History About Tzaneen

Tzaneen proudly boasts being the cleanest town in all of the Limpopo Province - confirmed by the government of South Africa. The view from Tzaneen town is spectacular, with the Wolkberg (Cloud Mountain, as the locals call it) framing the lush vegetation and picturesque scenery surrounding the town. The Olifants River runs alongside the town, providing it with plentiful water, which contributes to making the region an abundant producer of fruit and vegetables.

How did Tzaneen come about?

Based on written documents and stories handed down from generations, Tzaneen was originally known as Tsaneng. Parts of Tsaneng were Mayland, Piesangkop, Hansfontein, and the south side of Westfalia. After the English and Dutch arrived in South Africa, Tzaneen become a melting pot of different people and a diversity of cultures.

The Original Residents

Tzaneen residents were originally the Sotho and Shangaan. The Tzaneen Living Museum that is in the midst of the Hans Merensky Nature Reserve showcases their way of life and culture. Just walking through the museum, you’ll find out how life was for them before and during the colonisation period.

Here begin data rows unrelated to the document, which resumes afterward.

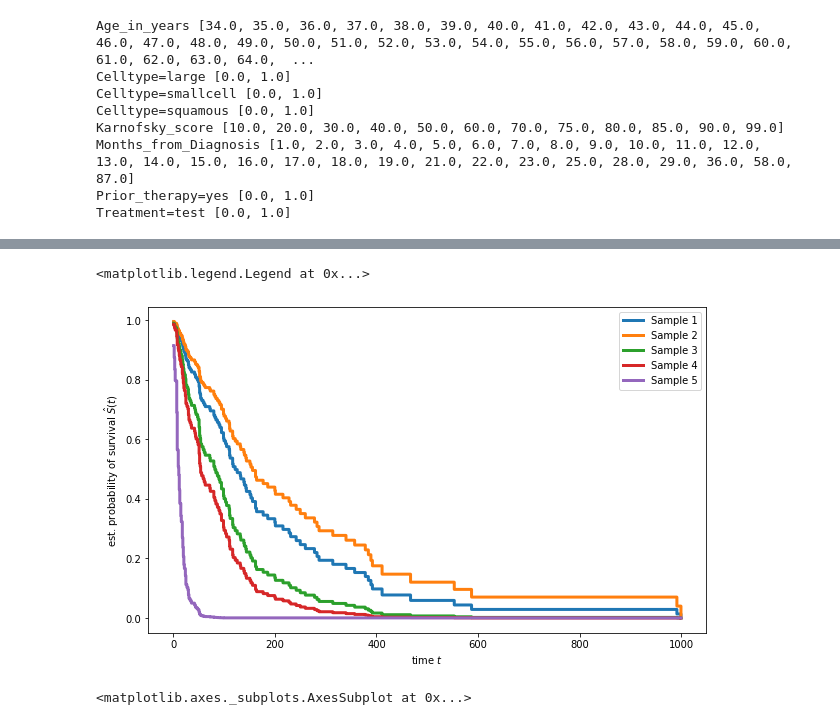
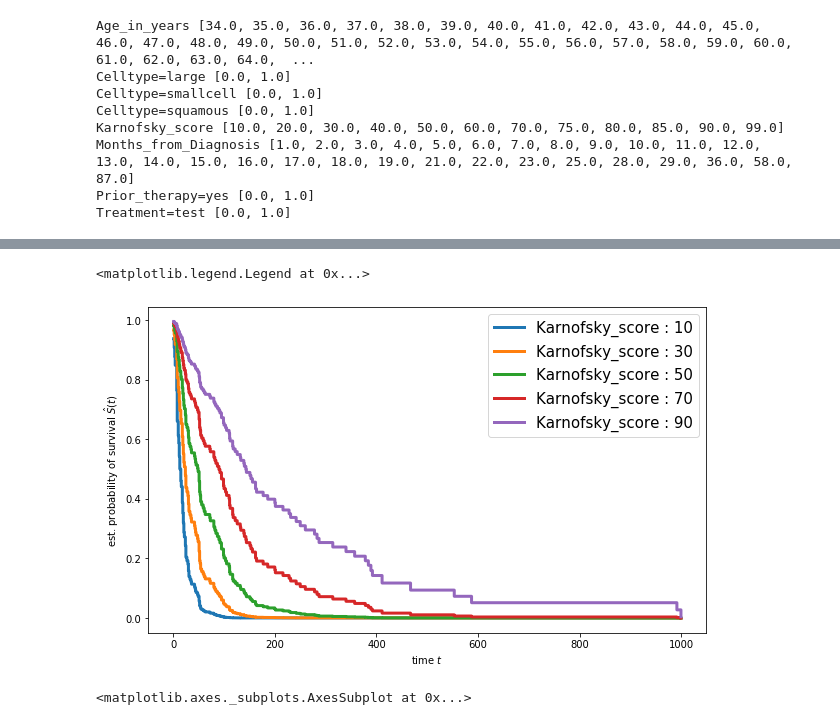
Before and after one commit to hyeok-jong/SNU_surv, a Jupyter notebook: survival_analysis.ipynb, the cells around one changed output, grey strips where cells are left out. Cells and saved outputs as stored; diff of their text form; code cells hidden in the pictures.

```diff
--- a/survival_anal.ipynb
+++ b/survival_analysis.ipynb
@@ -117,0 +150,13 @@ x_new
+# %%
+sample_dict = dict()
+
+for idx, con in enumerate(range(10, 100, 20)):
+    sample_dict[idx] = [80, 0, 1, 0, con, 1, 1, 1]
+
+
+x_new = pd.DataFrame.from_dict(sample_dict,
+     columns=data_x_numeric.columns, orient='index')
+
+
+
+x_new
@@ -118,18 +170,18 @@ x_new
 # %%
 import numpy as np
 plt.figure(figsize = (10, 6))
 
 pred_surv = estimator.predict_survival_function(x_new)
 time_points = np.arange(1, 1000)
 for i, surv_func in enumerate(pred_surv):
     plt.step(time_points, surv_func(time_points), where="post",
-             label="Sample %d" % (i + 1), linewidth = 3)
+             label=f'Karnofsky_score : {list(range(10, 100, 20))[i]}', linewidth = 3)
 plt.ylabel("est. probability of survival $\hat{S}(t)$")
 plt.xlabel("time $t$")
-plt.legend(loc="best")
+plt.legend(loc="best", fontsize = 15)
 # %% [output]
 <matplotlib.legend.Legend at 0x...>
-[figure, old version]
+[figure, new version]
 # %%
 import lifelines
 # %%
```
Also changed, not shown: parts of 7 cells of this notebook, 1 other file.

When the railway train network put a station in Tzaneen in 1912, Tzaneen became known as a town. An historical landmark is the 1892 Agatha building, now known as The Coach House Hotel, which was erected long before the train station was constructed. It was the last staging post for travellers going to Thabina, the Lowveld, and Leydsdorp. Travellers passed Tzaneen on their way to Pietersburg (now called Polokwane) where there was heavy mineral mining. It was like a gold rush at the time except that the precious booty was in minerals.

Most of the history of Tzaneen revolved around the coach loop which was often rough and arduous. It was like the South Africa version of the Wild West where there was looting, robberies, guns and thugs, even one legendary story of an assailant turning out to be a (deceptively brave) little old lady.

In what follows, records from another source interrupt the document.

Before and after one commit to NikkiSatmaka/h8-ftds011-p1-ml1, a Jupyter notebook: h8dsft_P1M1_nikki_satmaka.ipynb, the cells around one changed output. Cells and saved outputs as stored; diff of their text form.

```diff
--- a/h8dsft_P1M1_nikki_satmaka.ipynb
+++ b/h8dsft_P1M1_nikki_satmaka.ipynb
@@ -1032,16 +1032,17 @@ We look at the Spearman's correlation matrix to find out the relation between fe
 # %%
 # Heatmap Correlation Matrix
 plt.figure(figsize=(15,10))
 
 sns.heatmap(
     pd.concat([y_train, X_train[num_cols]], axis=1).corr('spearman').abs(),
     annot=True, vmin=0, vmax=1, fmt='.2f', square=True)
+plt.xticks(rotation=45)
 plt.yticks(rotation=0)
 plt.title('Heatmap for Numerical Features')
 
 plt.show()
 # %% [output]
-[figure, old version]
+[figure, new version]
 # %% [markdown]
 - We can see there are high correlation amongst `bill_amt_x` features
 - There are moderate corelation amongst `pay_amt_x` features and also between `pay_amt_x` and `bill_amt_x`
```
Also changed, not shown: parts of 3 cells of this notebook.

Who’s In Charge Now?

It was in June 2011 that elections took place where Dikeledi Josephine Mmentle was elected Mayor of Tzaneen municipality. It was a landmark victory because the previous mayor, OJ Mushwana held the position for the past 16 years or since 1994. Josephine Mmentle is also the regional chairperson for the African National Congress Women’s League or ANCWL. She is the second mayor of Tzaneen since democracy was introduced in 1994.

Josephine Mmentle also ran without any opposition, which is testament to her grit and clout among the residents of Tzaneen. Her vision for Tzaneen is to improve the economy and establish basic needs for all households, not just in the town of Tzaneen but in the entire Limpopo district.